If community leaders in schools, churches, politics and home styles send out these messages to kids, why would they be motivated to continue to pursue their instruments with any enthusiasm?

If I accomplished anything with Strings Attached project, I hope I demonstrated that lesson lethargy can be helped by putting together music recordings with students, group ensembles, or recitals & community performances at a library, ice cream parlor, a nature education center, or a park. Simple community performance gatherings help keep some young people a little more engaged in learning and motivated. I’ve retired from that involvement, but look through the decade of Strings Attached pages here on this website and please feel free to borrow the ideas to do it yourself!

Parents would also be surprised to know how many students report they don’t hear any music around the house. There doesn’t seem to be a lot of music appreciation within many home environments. That also sends a message to young people and creates a lack of familiarity with music genres and classic songs.

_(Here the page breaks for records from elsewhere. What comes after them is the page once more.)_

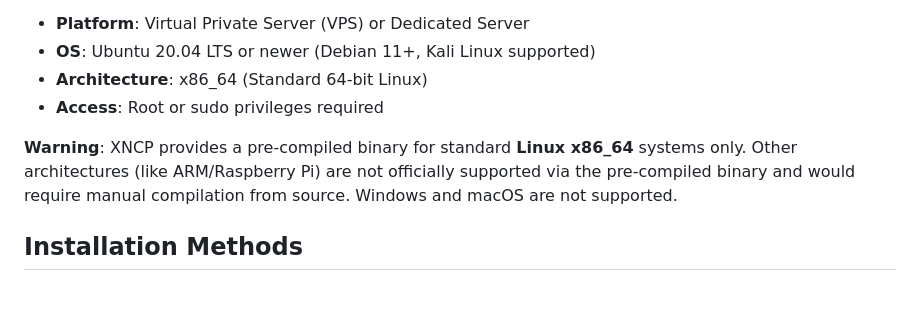
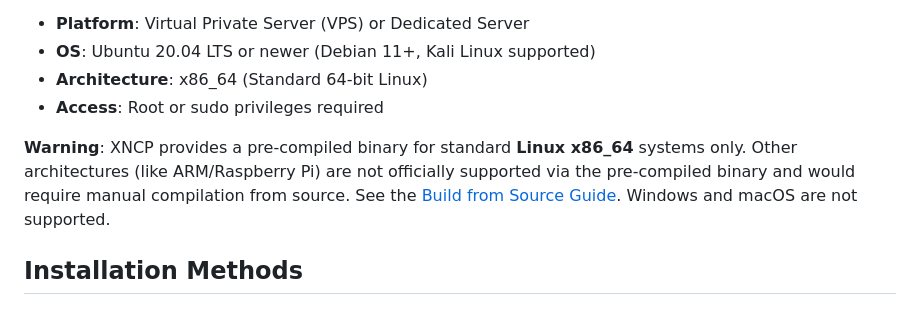
Before and after one commit to Nehonix-Team/xynginc, a Markdown page: docs/INSTALLATION.md, the part around the change. GitHub-like rendering.

```diff
--- a/docs/INSTALLATION.md
+++ b/docs/INSTALLATION.md
@@ -11,7 +11,7 @@ XyNginC (XNCP) is strictly designed for **production environments** running on *
 - **Architecture**: x86_64 (Standard 64-bit Linux)
 - **Access**: Root or sudo privileges required
 
-**Warning**: XNCP provides a pre-compiled binary for standard **Linux x86_64** systems only. Other architectures (like ARM/Raspberry Pi) are not officially supported via the pre-compiled binary and would require manual compilation from source. Windows and macOS are not supported.
+**Warning**: XNCP provides a pre-compiled binary for standard **Linux x86_64** systems only. Other architectures (like ARM/Raspberry Pi) are not officially supported via the pre-compiled binary and would require manual compilation from source. See the [Build from Source Guide](BUILD_FROM_SOURCE.md). Windows and macOS are not supported.
 
 ## Installation Methods
 
```
Also changed, not shown: README.md (+1 -0 lines), docs/BUILD_FROM_SOURCE.md (added, +109 -0 lines).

What you can do! Encourage and support a garage band. When I was young, my parents and neighboring parents sacrificed their peace and quiet and allowed the kids to make all kinds of musical noise in the basements. We must have driven them crazy, but without that support, none of us would have cared half as much about learning our instruments.

Create a music talent show at the local coffee shop, ice cream parlor or at a community event. Don’t wait for someone else to do it, because they probably won’t.

Let your school, home school group or church pastor/priest know that you think music education is important and they could help that education process by being more supportive with space or involvement.

Lastly, let music be heard in your home. Get out some of grandma and grandpa’s hippy vinyl from the 70’s and let the kids hear Led Zeppelin, Crosby, Stills Nash & Young, Chicago and Janis Joplin. And/or jazz, country/western, or folk. You never know, they might really like the stuff and want to learn how to play the songs!


While sports activities are great for kids, they do come with some injury hazards. I’ve received sudden emails from parents over the years that a student would need to take a month (or more) away from lessons because of hand, wrist or arm injuries suffered while playing with after-school sports teams.

In the past few months this has happened a couple of times – but now I have a new proposal to respond with: “Use the time to let the student experiment with creating music on Soundtrap for Education.” Soundtrap allows a student to experiment with creating their own music using live, loop or midi clips of music that can be patchwork-assembled into an original music composition. I recently became certified as an instructor on Soundtrap through Hal Leonard Publishing, and now use the training to introduce students to Soundtrap, especially if they’re unable to play instruments because of arm or wrist casts from broken bones or bad sprains.

Using the Soundtrap technology allows students to experiment with timbre, tempos, keys, dynamics, music editing, creating moods with music, and instrument use in ensemble composition. They also become introduced to ideas about scoring that are used in film, commercials and the background tracks of our daily lives where music is heard, but often not focused on.

Unfortunately, student Enosh experienced an injury recently and his parents emailed me that he would be away from lessons for a month while he healed. Enosh and I used the time instead on Soundtrap and within a few lessons, Enosh was using his creativity to come up with music themes. Together, we expanded the themes into A, B and C sections, interludes and tried out the sound of various instruments, being aware of the emotional differences that instruments & music makes to the listener.

Here are a couple of Enosh music pieces created on Soundtrap:

Melody Beat
Black Out

After the injury healed, and Enosh got back to his regular guitar lessons, he continues to update and edit his pieces. He seems to continue to enjoy creating new pieces and experimenting with sounds.

But don’t wait for an injury! (Let’s try to avoid that.) Please feel free to contact me to discuss some lessons for a month on Soundtrap to see what your young person creates!